#1 Post by Jerry_Jelinek » Mon Mar 22, 2004 10:56 am

Being more from the radio side of DJ'g, I was wondering if you pro
swing DJs have used any of the following artists for dances?

These are primarily 50s bands that play a hard bop swing style:

Terry Gibbs, Si Zentner, Les Brown band from 50s, Maynard Ferguson
from 50s, Dave Pell, Billy May, Neal Hefti, Harry James from 50s.

These are just a few which come to mind.
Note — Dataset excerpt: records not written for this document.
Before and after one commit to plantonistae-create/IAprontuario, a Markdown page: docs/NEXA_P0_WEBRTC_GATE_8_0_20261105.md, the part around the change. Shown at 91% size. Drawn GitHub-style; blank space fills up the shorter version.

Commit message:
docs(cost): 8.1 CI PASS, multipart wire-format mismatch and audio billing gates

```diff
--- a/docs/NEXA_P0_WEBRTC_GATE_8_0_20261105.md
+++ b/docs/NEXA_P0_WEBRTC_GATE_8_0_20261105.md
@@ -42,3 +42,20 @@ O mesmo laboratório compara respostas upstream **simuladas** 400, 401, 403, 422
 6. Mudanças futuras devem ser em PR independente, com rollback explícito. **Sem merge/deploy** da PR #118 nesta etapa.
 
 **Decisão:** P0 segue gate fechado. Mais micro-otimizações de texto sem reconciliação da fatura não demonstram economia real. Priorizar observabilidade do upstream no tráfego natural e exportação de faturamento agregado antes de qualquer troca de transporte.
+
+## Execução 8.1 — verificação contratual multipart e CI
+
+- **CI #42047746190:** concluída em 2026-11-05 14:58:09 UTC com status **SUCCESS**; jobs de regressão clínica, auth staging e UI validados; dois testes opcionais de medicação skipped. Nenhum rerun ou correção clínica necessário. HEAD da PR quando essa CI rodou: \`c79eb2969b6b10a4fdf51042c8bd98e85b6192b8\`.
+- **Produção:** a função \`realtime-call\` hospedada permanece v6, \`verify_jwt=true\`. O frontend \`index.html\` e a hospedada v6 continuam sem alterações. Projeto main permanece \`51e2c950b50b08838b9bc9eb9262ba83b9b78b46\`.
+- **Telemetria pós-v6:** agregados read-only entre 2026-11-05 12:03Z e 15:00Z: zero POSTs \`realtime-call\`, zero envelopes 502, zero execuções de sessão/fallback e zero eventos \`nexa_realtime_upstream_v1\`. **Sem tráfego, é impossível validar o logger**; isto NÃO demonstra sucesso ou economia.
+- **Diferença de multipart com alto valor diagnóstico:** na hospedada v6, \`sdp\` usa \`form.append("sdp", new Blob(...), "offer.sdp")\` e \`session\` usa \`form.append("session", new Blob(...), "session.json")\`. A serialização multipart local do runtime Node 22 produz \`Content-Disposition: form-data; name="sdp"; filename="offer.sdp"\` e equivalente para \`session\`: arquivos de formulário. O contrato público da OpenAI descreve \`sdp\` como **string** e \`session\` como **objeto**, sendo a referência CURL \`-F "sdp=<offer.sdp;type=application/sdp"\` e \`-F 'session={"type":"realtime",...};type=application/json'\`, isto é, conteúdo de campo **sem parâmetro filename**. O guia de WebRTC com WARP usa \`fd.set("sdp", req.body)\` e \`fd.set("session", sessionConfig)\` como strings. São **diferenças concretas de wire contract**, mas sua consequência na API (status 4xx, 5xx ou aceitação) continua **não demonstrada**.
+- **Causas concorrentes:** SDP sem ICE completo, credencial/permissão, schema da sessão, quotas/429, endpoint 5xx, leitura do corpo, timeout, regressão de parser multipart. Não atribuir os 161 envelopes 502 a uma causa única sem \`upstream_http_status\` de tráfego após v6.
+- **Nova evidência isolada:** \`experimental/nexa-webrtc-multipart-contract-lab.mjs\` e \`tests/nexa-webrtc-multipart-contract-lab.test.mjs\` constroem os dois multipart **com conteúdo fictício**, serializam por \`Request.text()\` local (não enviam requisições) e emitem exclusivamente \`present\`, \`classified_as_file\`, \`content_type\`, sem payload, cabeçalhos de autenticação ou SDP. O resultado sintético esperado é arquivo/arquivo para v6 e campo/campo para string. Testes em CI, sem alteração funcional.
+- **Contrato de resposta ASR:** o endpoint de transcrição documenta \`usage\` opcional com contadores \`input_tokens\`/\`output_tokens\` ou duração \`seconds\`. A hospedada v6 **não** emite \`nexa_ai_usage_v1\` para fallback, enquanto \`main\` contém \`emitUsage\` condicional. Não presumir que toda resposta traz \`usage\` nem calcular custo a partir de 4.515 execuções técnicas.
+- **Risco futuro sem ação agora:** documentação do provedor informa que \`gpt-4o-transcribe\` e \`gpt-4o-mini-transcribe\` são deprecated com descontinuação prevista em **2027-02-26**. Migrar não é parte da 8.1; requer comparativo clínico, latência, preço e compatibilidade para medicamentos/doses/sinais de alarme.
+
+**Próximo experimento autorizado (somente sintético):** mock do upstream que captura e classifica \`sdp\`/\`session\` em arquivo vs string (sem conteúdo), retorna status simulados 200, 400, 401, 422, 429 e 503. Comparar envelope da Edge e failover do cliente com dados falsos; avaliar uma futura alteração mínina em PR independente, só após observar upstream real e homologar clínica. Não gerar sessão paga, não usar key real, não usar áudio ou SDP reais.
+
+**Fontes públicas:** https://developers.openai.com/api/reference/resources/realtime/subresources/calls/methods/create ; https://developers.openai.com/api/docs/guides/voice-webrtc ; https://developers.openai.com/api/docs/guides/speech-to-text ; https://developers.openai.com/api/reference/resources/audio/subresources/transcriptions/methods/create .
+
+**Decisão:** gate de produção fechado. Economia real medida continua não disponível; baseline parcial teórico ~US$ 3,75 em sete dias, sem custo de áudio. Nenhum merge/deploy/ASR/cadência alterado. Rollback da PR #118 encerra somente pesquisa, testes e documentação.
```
Mostly instrumental tracks,
and I would think a lot of the material would be good from dancing.

Jerry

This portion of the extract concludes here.